This is yet another eerie, claustrophobic tale similar to Spaceport Fear, but exponentially moreso, with Jo alone in the dark, sealed in underground within a very Resident Evil-like milieu of scientific experiments gone wrong.
There are aspects of earlier Big Finish favorites like The Whispers of Terror and The Demons of Red Lodge’s ‘Entropy Composition’ story, but Ghost in the Machine takes a right turn into pure horror territory, making it a perfect offering for Halloween.
Interestingly, this one’s directed by none other than Louise Jameson (that’s right, Leela herself!) in what I believe to be her first directorial effort. If so, the lady is certainly off to a promising start.
Regular music/sound design contributors Richard Fox and Lauren Yason deliver another round of creepy musique concrete mixed with more standard string quartet arrangements – it’s never in your face, and sets the appropriate mood.
Without giving too much away about the plot itself, suffice to say that Ghost in the Machine gives a new and unintended meaning to that old corporate slogan, “is it live, or is it Memorex?”
For those of us who’ve lived through those times, Morris’ script brings back a strong taste of the 70’s, 80’s and early 90’s, calling to mind the simultaneous wonder and horror of the magnetic recording medium and the problems inherent to a fragile, limited lifespan storage format.
It’s fascinating concept sci-fi/horror, clever in the sense where you have to scratch your head in admiring disbelief, wondering who the hell would think of this stuff… but once heard, it all seems so perfectly obvious, you have to wonder how no one had tried this before.
Damian Lynch delivers a respectable performance as the deceased research scientist Benjamin Chikoto, but his take on Jon’s Doctor isn’t quite there.
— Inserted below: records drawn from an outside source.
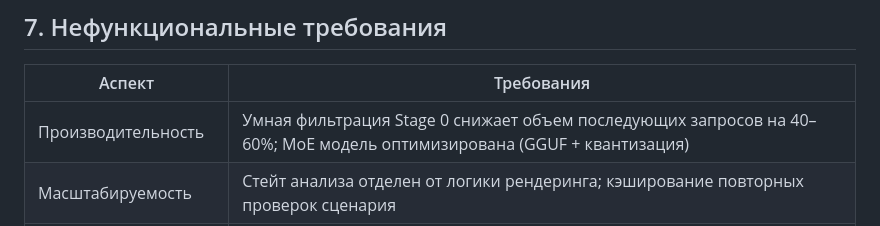
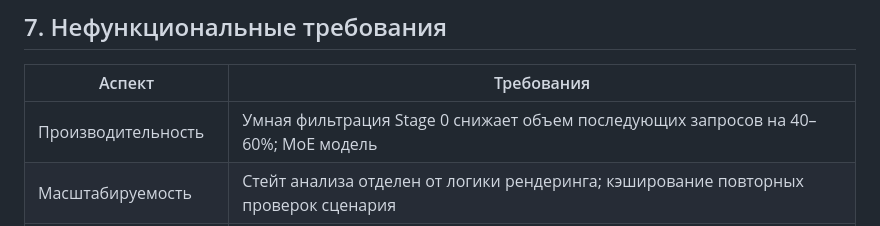
Before and after one commit to savateevdmit/WINK_AI, a Markdown page: README.md, the part around the change. GitHub-like rendering.

```diff
--- a/README.md
+++ b/README.md
@@ -110,7 +110,7 @@
 
 | Аспект | Требования |
 |--------|------------|
-| Производительность | Умная фильтрация Stage 0 снижает объем последующих запросов на 40–60%; MoE модель оптимизирована (GGUF + квантизация) |
+| Производительность | Умная фильтрация Stage 0 снижает объем последующих запросов на 40–60%; MoE модель |
 | Масштабируемость | Стейт анализа отделен от логики рендеринга; кэширование повторных проверок сценария |
 | Надежность | Fallbacks при импорте модели; обработка ошибок пайплайна с SSE событиями “error_start” / “error” |
 | Прозрачность | Все метки имеют reason/advice; финальный рейтинг сопровождается пояснением (explanation) |
```
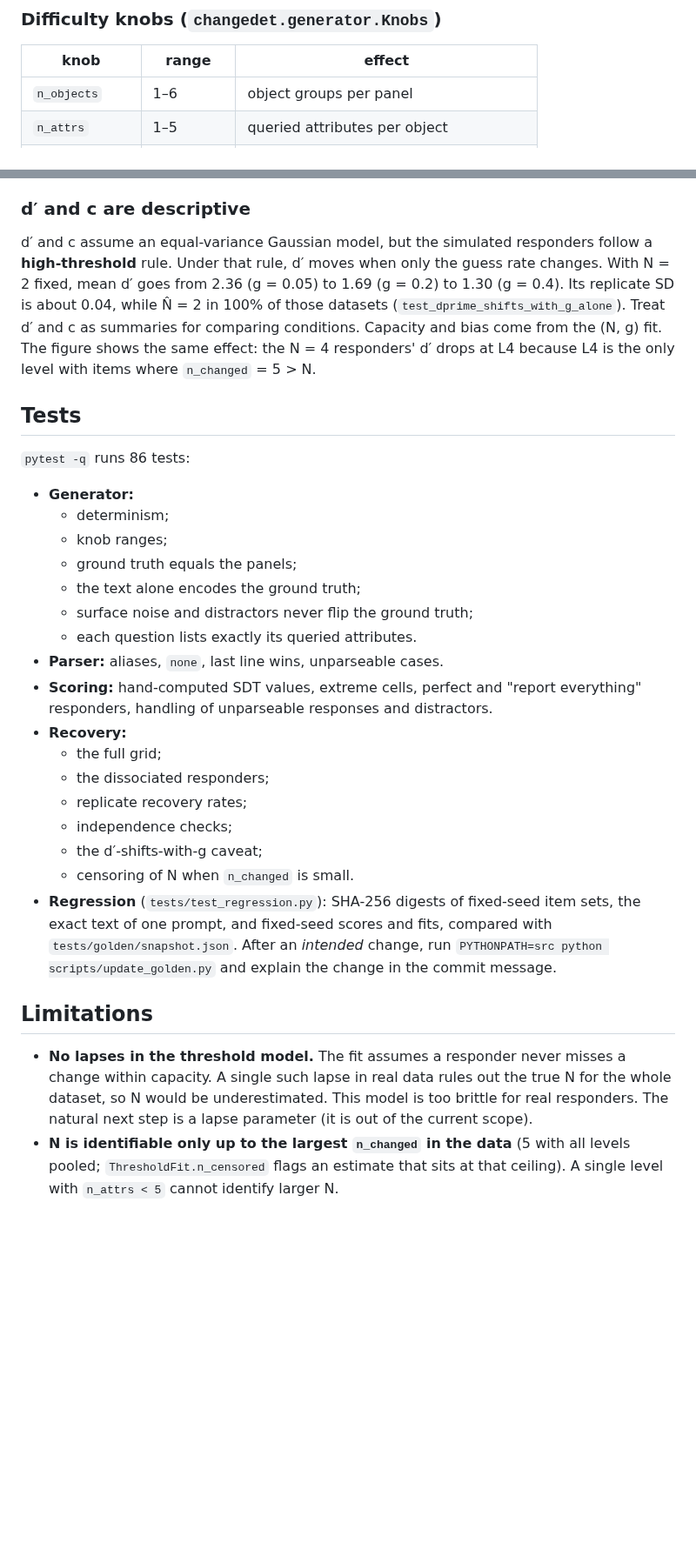
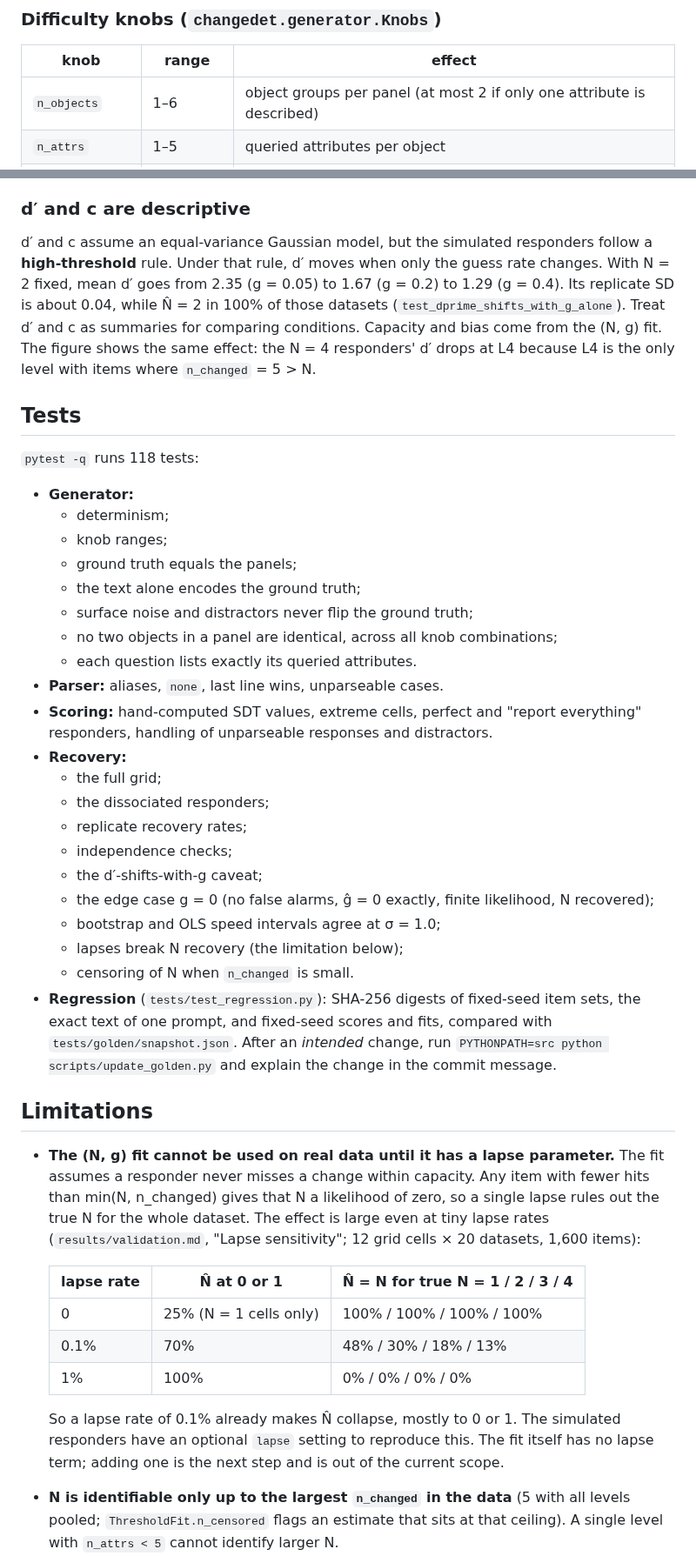
Before and after one commit to eshoko/change-detection, a Markdown page: README.md, 2 parts joined by grey strips. Shown at 87% size. Drawn GitHub-style; blank space fills up the shorter version.

```diff
--- a/README.md
+++ b/README.md
@@ -52,7 +52,7 @@ equivalent wording do not count as changes.
 
 | knob | range | effect |
 |---|---|---|
-| `n_objects` | 1–6 | object groups per panel |
+| `n_objects` | 1–6 | object groups per panel (at most 2 if only one attribute is described) |
 | `n_attrs` | 1–5 | queried attributes per object |
 | `n_changed` | 0–`n_attrs` | how many queried attributes change |
 | `surface_noise` | 0–3 | irrelevant wording variation (see below) |
@@ -198,8 +208,8 @@ construction directly:
 
 d′ and c assume an equal-variance Gaussian model, but the simulated responders
 follow a **high-threshold** rule. Under that rule, d′ moves when only the
-guess rate changes. With N = 2 fixed, mean d′ goes from 2.36 (g = 0.05) to
-1.69 (g = 0.2) to 1.30 (g = 0.4). Its replicate SD is about 0.04, while N̂ = 2
+guess rate changes. With N = 2 fixed, mean d′ goes from 2.35 (g = 0.05) to
+1.67 (g = 0.2) to 1.29 (g = 0.4). Its replicate SD is about 0.04, while N̂ = 2
 in 100% of those datasets (`test_dprime_shifts_with_g_alone`). Treat d′ and c as
 summaries for comparing conditions. Capacity and bias come from the (N, g) fit.
 The figure shows the same effect: the N = 4 responders' d′ drops at L4
@@ -207,7 +217,7 @@ because L4 is the only level with items where `n_changed` = 5 > N.
 
 ## Tests
 
-`pytest -q` runs 86 tests:
+`pytest -q` runs 118 tests:
 
 * **Generator:**
   - determinism;
@@ -215,6 +225,7 @@ because L4 is the only level with items where `n_changed` = 5 > N.
   - ground truth equals the panels;
   - the text alone encodes the ground truth;
   - surface noise and distractors never flip the ground truth;
+  - no two objects in a panel are identical, across all knob combinations;
   - each question lists exactly its queried attributes.
 * **Parser:** aliases, `none`, last line wins, unparseable cases.
 * **Scoring:** hand-computed SDT values, extreme cells, perfect and "report everything" responders, handling of unparseable responses and distractors.
@@ -224,16 +235,31 @@ because L4 is the only level with items where `n_changed` = 5 > N.
   - replicate recovery rates;
   - independence checks;
   - the d′-shifts-with-g caveat;
+  - the edge case g = 0 (no false alarms, ĝ = 0 exactly, finite likelihood, N recovered);
+  - bootstrap and OLS speed intervals agree at σ = 1.0;
+  - lapses break N recovery (the limitation below);
   - censoring of N when `n_changed` is small.
 * **Regression** (`tests/test_regression.py`): SHA-256 digests of fixed-seed item sets, the exact text of one prompt, and fixed-seed scores and fits, compared with `tests/golden/snapshot.json`. After an *intended* change, run `PYTHONPATH=src python scripts/update_golden.py` and explain the change in the commit message.
 
 ## Limitations
 
-* **No lapses in the threshold model.** The fit assumes a responder never
-  misses a change within capacity. A single such lapse in real data rules out
-  the true N for the whole dataset, so N would be underestimated. This model
-  is too brittle for real responders. The natural next step is a lapse
-  parameter (it is out of the current scope).
+* **The (N, g) fit cannot be used on real data until it has a lapse
+  parameter.** The fit assumes a responder never misses a change within
+  capacity. Any item with fewer hits than min(N, n_changed) gives that N a
+  likelihood of zero, so a single lapse rules out the true N for the whole
+  dataset. The effect is large even at tiny lapse rates (`results/validation.md`,
+  "Lapse sensitivity"; 12 grid cells × 20 datasets, 1,600 items):
+
+  | lapse rate | N̂ at 0 or 1 | N̂ = N for true N = 1 / 2 / 3 / 4 |
+  |---|---|---|
+  | 0 | 25% (N = 1 cells only) | 100% / 100% / 100% / 100% |
+  | 0.1% | 70% | 48% / 30% / 18% / 13% |
+  | 1% | 100% | 0% / 0% / 0% / 0% |
+
+  So a lapse rate of 0.1% already makes N̂ collapse, mostly to 0 or 1. The
+  simulated responders have an optional `lapse` setting to reproduce this.
+  The fit itself has no lapse term; adding one is the next step and is out
+  of the current scope.
 * **N is identifiable only up to the largest `n_changed` in the data** (5
   with all levels pooled; `ThresholdFit.n_censored` flags an estimate that
   sits at that ceiling). A single level with `n_attrs < 5` cannot identify
```
Also changed, not shown: other parts of README.md (+16 -6 lines), results/validation.md (+55 -47 lines), results/figure_dprime_rt.png, 1 other file.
While Morris certainly appears to have scripted some of Pertwee’s more typical mannerisms and quirks of language, Lynch’s delivery is neither clipped or aggressive enough to approximate the elder statesman’s gravelly tones. It’s just too clean…too nice.
Katy herself, while obviously a good four decades on from her youthful lark with the Barry Letts production of Who, clearly still recalls and relishes the role of her salad days, and this comes very much across in her work herein. There’s a bit of back and forth with both Manning and Lynch trading voices and such, but that’s more detail than I care to delve into in this forum – we have to leave some delights for the listener to discover, after all.